Paul Ryan Balances Storm Relief with Politics Just Seven Days Out
(La Crosse, Wis.) -- Paul Ryan cancelled three events in the battleground state of Colorado on Tuesday to thank volunteers in his home state of Wisconsin who were distributing goods for people affected by superstorm Sandy.
But that doesn’t mean the campaign disappeared.
It’s a tricky job the GOP vice presidential nominee has, of scrubbing official political events but still wanting to express empathy and not look overly political to the millions suffering from Sandy’s wrath -- and getting local coverage of the photo op critical to viewers in swing states who may still be making up their mind. Mitt Romney, in Dayton, Ohio, Tuesday, faced the same delicate balance.
At his first stop Tuesday, just hours after Sandy slammed into the Eastern seaboard leaving billions of dollars in destruction and at least 35 people dead, Ryan thanked volunteers who were waving Romney/Ryan signs and gathering canned goods, water and other non-perishable items to be driven to New Jersey.
Along with wife Janna and brother Tobin, he shook hands and said, “This is what Americans do.”
“We’ve got a lot of our fellow Americans in the Northeast who are hurting right now,” Ryan said. “Let’s keep the people who are suffering in our thoughts and prayers.”
Ryan noted that Romney has spoken to “governors in the area.” A Romney spokesperson said Monday that the GOP presidential nominee had been in contact with New Jersey Gov. Chris Christie and Virginia Gov. Bob McDonnell. Both are Republicans and surrogates on the trail, although Tuesday morning Christie poured praise on the president, saying he had done an “outstanding” job during Sandy.
Dressed in his red North Face jacket, Ryan asked volunteers not to, “forget about the Red Cross…They need donations. If you have the ability to give blood, that’s something else they need as well. So we just want to come and thank you for what they do in the victory center every day.”
A Ryan aide told reporters the Wisconsin congressman had donated to Red Cross at some point Monday night or Tuesday.
In signs of how politics still raised its head Tuesday, Ryan was joined by Wisconsin senate candidate and former Wisconsin governor Tommy Thompson as well as Wisconsin native Republican National Chairman Reince Priebus. And the Romney campaign sent out a press release announcing Ryan's arrival at the Minneapolis-St. Paul airport, a 30-minute drive from the vice presidential candidate’s second stop of the day in Hudson, Wis. The brief walk off the plane from Ryan will be on local news channels in Minnesota, a state ABC News just downgraded Monday from "safe" for the president to "lean Obama."

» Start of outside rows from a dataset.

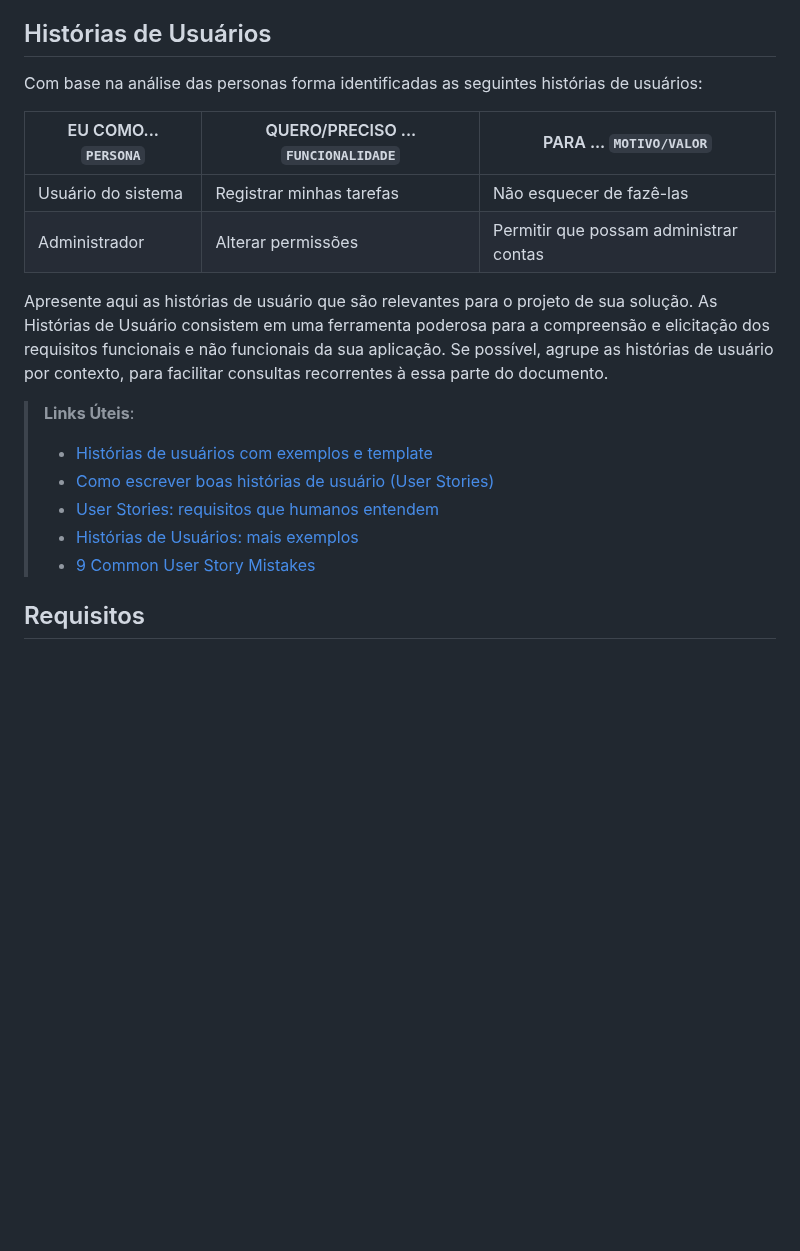
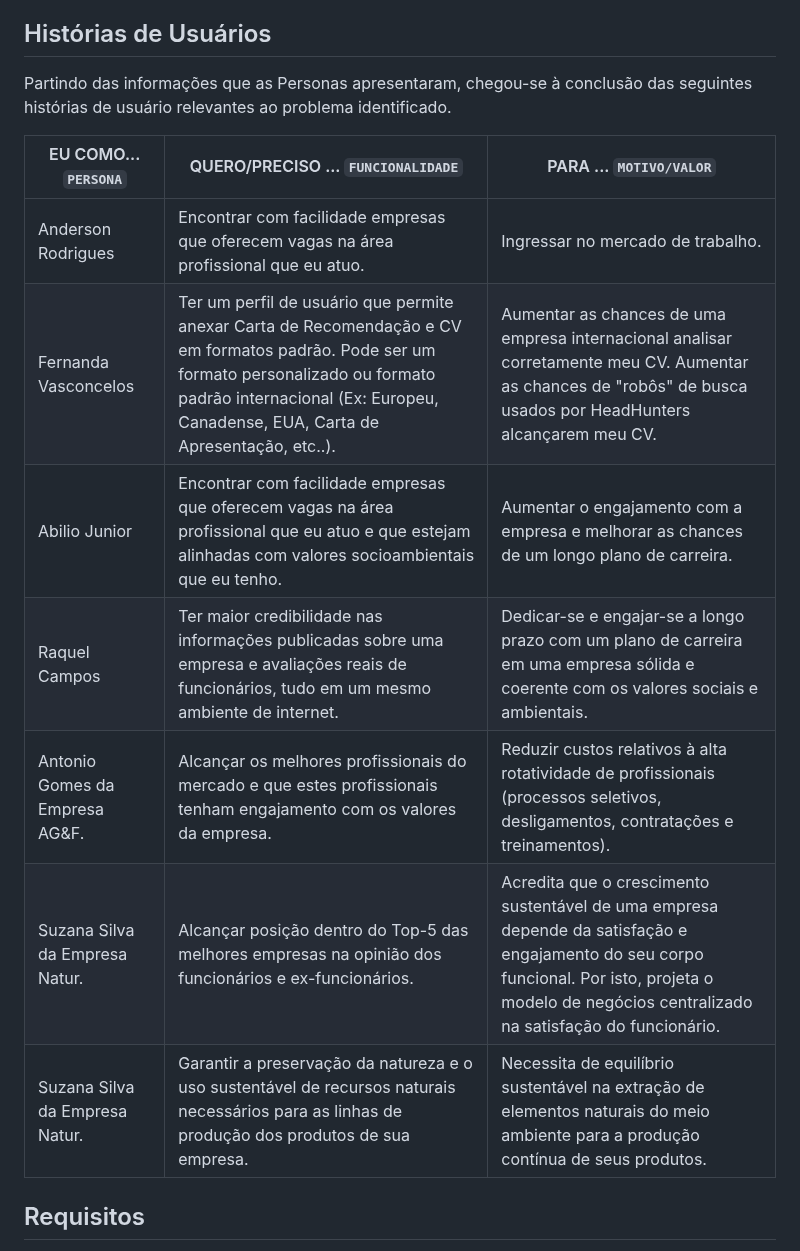
Before and after one commit to ICEI-PUC-Minas-PMV-ADS/pmv-ads-2023-1-e2-proj-int-t4-g1-greenpath, a Markdown page: docs/02-Especificação do Projeto.md, the part around the change. GitHub-like rendering; blank space fills up the shorter version.

Commit message:
Update 02-Especificação do Projeto.md
Histórias de Usuários

```diff
--- a/docs/02-Especificação do Projeto.md
+++ b/docs/02-Especificação do Projeto.md
@@ -24,21 +24,17 @@ Lembre-se que você deve ser enumerar e descrever precisamente e personalizada t
 
 ## Histórias de Usuários
 
-Com base na análise das personas forma identificadas as seguintes histórias de usuários:
+Partindo das informações que as Personas apresentaram, chegou-se à conclusão das seguintes histórias de usuário relevantes ao problema identificado.
 
 |EU COMO... `PERSONA`| QUERO/PRECISO ... `FUNCIONALIDADE` |PARA ... `MOTIVO/VALOR`                 |
 |--------------------|------------------------------------|----------------------------------------|
-|Usuário do sistema  | Registrar minhas tarefas           | Não esquecer de fazê-las               |
-|Administrador       | Alterar permissões                 | Permitir que possam administrar contas |
-
-Apresente aqui as histórias de usuário que são relevantes para o projeto de sua solução. As Histórias de Usuário consistem em uma ferramenta poderosa para a compreensão e elicitação dos requisitos funcionais e não funcionais da sua aplicação. Se possível, agrupe as histórias de usuário por contexto, para facilitar consultas recorrentes à essa parte do documento.
-
-> **Links Úteis**:
-> - [Histórias de usuários com exemplos e template](https://www.atlassian.com/br/agile/project-management/user-stories)
-> - [Como escrever boas histórias de usuário (User Stories)](https://medium.com/vertice/como-escrever-boas-users-stories-hist%C3%B3rias-de-usu%C3%A1rios-b29c75043fac)
-> - [User Stories: requisitos que humanos entendem](https://www.luiztools.com.br/post/user-stories-descricao-de-requisitos-que-humanos-entendem/)
-> - [Histórias de Usuários: mais exemplos](https://www.reqview.com/doc/user-stories-example.html)
-> - [9 Common User Story Mistakes](https://airfocus.com/blog/user-story-mistakes/)
+|Anderson Rodrigues  | Encontrar com facilidade empresas que oferecem vagas na área profissional que eu atuo. | Ingressar no mercado de trabalho.               |
+|Fernanda Vasconcelos  | Ter um perfil de usuário que permite anexar Carta de Recomendação e CV em formatos padrão. Pode ser um formato personalizado ou formato padrão internacional (Ex: Europeu, Canadense, EUA, Carta de Apresentação, etc..).           | Aumentar as chances de uma empresa internacional analisar corretamente meu CV. Aumentar as chances de "robôs" de busca usados por HeadHunters alcançarem meu CV.               |
+|Abilio Junior  | Encontrar com facilidade empresas que oferecem vagas na área profissional que eu atuo e que estejam alinhadas com valores socioambientais que eu tenho.         | Aumentar o engajamento com a empresa e melhorar as chances de um longo plano de carreira.               |
+|Raquel Campos  | Ter maior credibilidade nas informações publicadas sobre uma empresa e avaliações reais de funcionários, tudo em um mesmo ambiente de internet.         | Dedicar-se e engajar-se a longo prazo com um plano de carreira em uma empresa sólida e coerente com os valores sociais e ambientais.               |
+|Antonio Gomes da Empresa AG&F.  | Alcançar os melhores profissionais do mercado e que estes profissionais tenham engajamento com os valores da empresa.  | Reduzir custos relativos à alta rotatividade de profissionais (processos seletivos, desligamentos, contratações e treinamentos).  |
+|Suzana Silva da Empresa Natur.  | Alcançar posição dentro do Top-5 das melhores empresas na opinião dos funcionários e ex-funcionários. | Acredita que o crescimento sustentável de uma empresa depende da satisfação e engajamento do seu corpo funcional. Por isto, projeta o modelo de negócios centralizado na satisfação do funcionário.             |
+|Suzana Silva da Empresa Natur.  | Garantir a preservação da natureza e o uso sustentável de recursos naturais necessários para as linhas de produção dos produtos de sua empresa. | Necessita de equilíbrio sustentável na extração de elementos naturais do meio ambiente para a produção contínua de seus produtos.
 
 ## Requisitos
 
```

Minneapolis Tuesday also witnessed an appearance by Obama’s "explainer-in-chief," former president Bill Clinton, who made a strong case for Obama’s re-election in an address met by loud cheers at the University of Minnesota.
Both campaigns are advertising there. As of last Friday, the Obama campaign had placed a $511,000 television ad buy on broadcast stations in Minneapolis for 12 days -- Oct. 27 through Nov. 6 -- according to a source tracking spending on the airwaves. The Romney campaign also went up on the air in the Minneapolis-St. Paul media market, reserving time from last Saturday through Tuesday. Ad tracking sources say that buy was small -- $30,000 -- and marked the first time Romney has placed ads in Minnesota during the general election.
At the event, Ryan was also asked about his House-passed budget proposal, which suggested $11 billion for “Community and Regional Development,” a government function that includes FEMA and disaster relief. The president’s was $19 billion. It’s not possible to say exactly how much of those cuts would be directed at FEMA since the budget proposal is a broad outline, but when asked about it at the LaCrosse campaign office, Ryan didn’t answer, ignoring the question.
Ryan’s spokesperson Michael Steel said, "There are no FEMA cuts in the House-passed budget."
“And if you are comparing this to the president’s budget, I would note it got zero votes in the House or Senate,” Steel zinged.
Steel would not comment on Romney’s statement at a 2011 debate, in which Romney said he’d like to see more of the responsibility of relief efforts put to the states rather than the federal government, something Romney himself also wouldn’t comment on at a similar event in Ohio on Tuesday.
Another Ryan spokesperson, Brendan Buck, said Ryan does support federal assistance for disasters and called the issue nothing more than politics.
“Paul Ryan believes providing aid to victims of natural disasters is a critical obligation and should be treated as a high priority within a fiscally responsible budget,” Buck said. “It’s sad that some see these heartbreaking events as opportunities to distort his record and play politics. A Romney-Ryan administration will always ensure that disaster funding is there for those in need. Period.”
Ryan returns to true campaigning Wednesday with a three-stop tour of Wisconsin on Wednesday. He will end the day in his hometown of Janesville to spend Halloween trick or treating with his three young children.
Copyright 2012 ABC News Radio